John Hurrell – 11 August, 2015
Le Lievre's deep and ominous Motherwellian shapes, wobbly tidal edges, peeking underlays, frenzied striations, glowing feathery rivulets, delayed dribbles and tremulously brittle pencil lines nod to Bambury's purple and pale green planes, wave to Calder's curling black cords that suspend her trussed up pupae-pod paint-skins - also the splayed spindly stool legs that hold up her folded, shiny multi-coloured Stack - and hail the glittering frosted glass surfaces of Amsel and their deep pellucid pools within.
Helen Calder, Shannon Novak, Marie Le Lievre, Stephen Bambury, Galia Amsel
Solid Colour Part 1
Curated by Trish Clark
22 July - 11 August 2015
This carefully laid out exhibition - with its systematically organised planes of conversing colours and echoing textural and linear arrays - (in its first section) brings together five very varied artists to compare approaches to, and viewer experience of, colour. In title it might called ‘Solid,’ but that is only because we are not seeing evanescent fog, spray or hovering mist, but materials of dense consistency that are stable. Much of the colour here is thin, layered, linear, and sparkling in its transparency - yet firmly palpable with assertive physical presence.
Stephen Bambury has the gallery’s dominant high wall with a huge two-canvas painting (No.38 (After Kave)) from the early eighties - a magnificent work that explores vertical extension and delicate matte layering - yet he is upstaged by the four, organic, glossy glazed canvases of Marie Le Lievre. Her deep and ominous Motherwellian shapes, wobbly tidal edges, peeking underlays, frenzied striations, glowing feathery rivulets, delayed dribbles and tremulously brittle pencil lines nod to Bambury’s purple and pale green planes, wave to Helen Calder’s curling black cords that suspend her trussed up pupae-pod paint-skins - also the splayed spindly stool legs that hold up her folded, shiny multi-coloured Stack - and hail the glittering frosted glass surfaces of Galia Amsel and their deep pellucid pools within.

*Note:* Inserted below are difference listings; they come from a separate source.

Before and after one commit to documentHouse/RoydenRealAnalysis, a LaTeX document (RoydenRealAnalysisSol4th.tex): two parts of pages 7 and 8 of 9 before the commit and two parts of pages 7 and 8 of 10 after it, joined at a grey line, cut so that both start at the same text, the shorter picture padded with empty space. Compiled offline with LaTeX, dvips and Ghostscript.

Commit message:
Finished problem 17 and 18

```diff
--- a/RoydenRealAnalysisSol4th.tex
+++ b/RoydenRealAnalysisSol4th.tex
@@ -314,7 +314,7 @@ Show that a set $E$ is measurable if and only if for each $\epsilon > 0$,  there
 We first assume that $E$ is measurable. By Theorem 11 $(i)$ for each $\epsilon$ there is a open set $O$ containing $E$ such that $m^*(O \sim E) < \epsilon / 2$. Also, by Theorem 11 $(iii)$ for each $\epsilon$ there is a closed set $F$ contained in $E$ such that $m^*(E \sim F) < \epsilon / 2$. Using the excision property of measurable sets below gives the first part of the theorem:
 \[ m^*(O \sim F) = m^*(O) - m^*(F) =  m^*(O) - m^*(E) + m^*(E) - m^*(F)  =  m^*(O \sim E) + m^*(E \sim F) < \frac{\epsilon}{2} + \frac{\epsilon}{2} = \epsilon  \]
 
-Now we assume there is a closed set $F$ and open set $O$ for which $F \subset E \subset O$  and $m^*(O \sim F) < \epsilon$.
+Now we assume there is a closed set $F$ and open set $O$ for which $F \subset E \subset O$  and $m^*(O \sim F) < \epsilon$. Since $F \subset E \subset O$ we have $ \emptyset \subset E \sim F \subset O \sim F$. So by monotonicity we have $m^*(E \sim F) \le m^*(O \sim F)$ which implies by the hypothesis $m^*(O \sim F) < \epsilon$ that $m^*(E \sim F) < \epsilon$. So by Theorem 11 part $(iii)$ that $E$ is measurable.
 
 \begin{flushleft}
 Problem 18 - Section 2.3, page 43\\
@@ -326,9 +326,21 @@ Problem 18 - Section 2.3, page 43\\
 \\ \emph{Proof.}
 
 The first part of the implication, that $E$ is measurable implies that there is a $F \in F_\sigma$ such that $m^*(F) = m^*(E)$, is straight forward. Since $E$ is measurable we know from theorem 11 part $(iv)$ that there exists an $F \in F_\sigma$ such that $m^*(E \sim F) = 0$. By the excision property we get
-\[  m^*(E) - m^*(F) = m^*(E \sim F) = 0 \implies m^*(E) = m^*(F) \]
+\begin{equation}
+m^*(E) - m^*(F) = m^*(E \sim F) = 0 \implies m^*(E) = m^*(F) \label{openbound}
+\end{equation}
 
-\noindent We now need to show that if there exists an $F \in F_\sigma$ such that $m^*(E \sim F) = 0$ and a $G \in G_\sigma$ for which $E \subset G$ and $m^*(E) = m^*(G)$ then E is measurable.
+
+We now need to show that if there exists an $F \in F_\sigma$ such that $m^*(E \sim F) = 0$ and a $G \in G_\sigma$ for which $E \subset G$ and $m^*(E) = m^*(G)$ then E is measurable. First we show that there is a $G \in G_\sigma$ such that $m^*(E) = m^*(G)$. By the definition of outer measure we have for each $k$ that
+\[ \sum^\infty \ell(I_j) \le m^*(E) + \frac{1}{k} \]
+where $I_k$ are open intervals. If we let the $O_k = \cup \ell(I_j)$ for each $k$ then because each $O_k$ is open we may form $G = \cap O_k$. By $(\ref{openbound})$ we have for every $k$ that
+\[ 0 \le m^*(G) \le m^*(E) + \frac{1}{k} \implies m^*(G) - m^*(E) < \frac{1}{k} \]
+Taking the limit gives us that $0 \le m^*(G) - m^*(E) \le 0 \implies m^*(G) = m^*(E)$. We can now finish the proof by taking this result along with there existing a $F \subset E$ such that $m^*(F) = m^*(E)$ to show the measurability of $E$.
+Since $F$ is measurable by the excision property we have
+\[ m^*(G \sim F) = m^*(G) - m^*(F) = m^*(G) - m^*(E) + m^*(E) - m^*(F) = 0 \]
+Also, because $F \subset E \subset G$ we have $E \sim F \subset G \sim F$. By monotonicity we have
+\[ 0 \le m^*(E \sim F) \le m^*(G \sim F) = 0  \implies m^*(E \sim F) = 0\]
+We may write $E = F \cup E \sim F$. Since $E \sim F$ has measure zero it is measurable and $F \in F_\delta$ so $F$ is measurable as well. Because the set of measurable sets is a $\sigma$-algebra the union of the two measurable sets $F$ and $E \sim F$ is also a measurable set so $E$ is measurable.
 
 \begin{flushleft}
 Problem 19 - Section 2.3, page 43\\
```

Around the corner near the office, Myers Playground, Shannon Novak’s meditative video, on a dark plasma screen, presents intermittently spaced, vertical coloured lines that sprout glowing geometrical shapes and sing dissonant music notes (unique to each hue), before contracting, descending, and fading to oblivion. This intricate, delicate work has infinities with the intricate and delicate qualities of the two very small Bamburys: orange and black (Colour Work/FSBWOBS204) / green and white (Colour Work/SFVL539). One hot, the other cold, these compact little rectangles - squat columns with stunted interlocking arms - splay out from the wall like horns, playing a gentle flicker with alternating chromatic slivers.
This exhibition is a particularly satisfying combination of colour, shape, transparency, form, line, sound and movement: a successful fusion of sculpture, painting, video and gallery architecture. And while the Novak, Amsel and Calder works tend to be tucked away in corners with Le Lievre and Bambury taking the central positions, there is an impressive cohesion to this show, an attention to detail where spatially peripheral works feed off the items that have initial impact and offer something of themselves to the alert viewer. This is a balanced installational osmosis where they are not ignored. Clever stuff.
Love to hear orchestral classical music live?
CLICK HERE to follow this orchestra’s adventurous performing programme
Two Rooms presents a program of residencies and projects
by leading international and New Zealand contemporary artists.
To read a transcript of the panel discussion “Whose Oceania?” held recently in London, and more on NZ arts abroad, CLICK HERE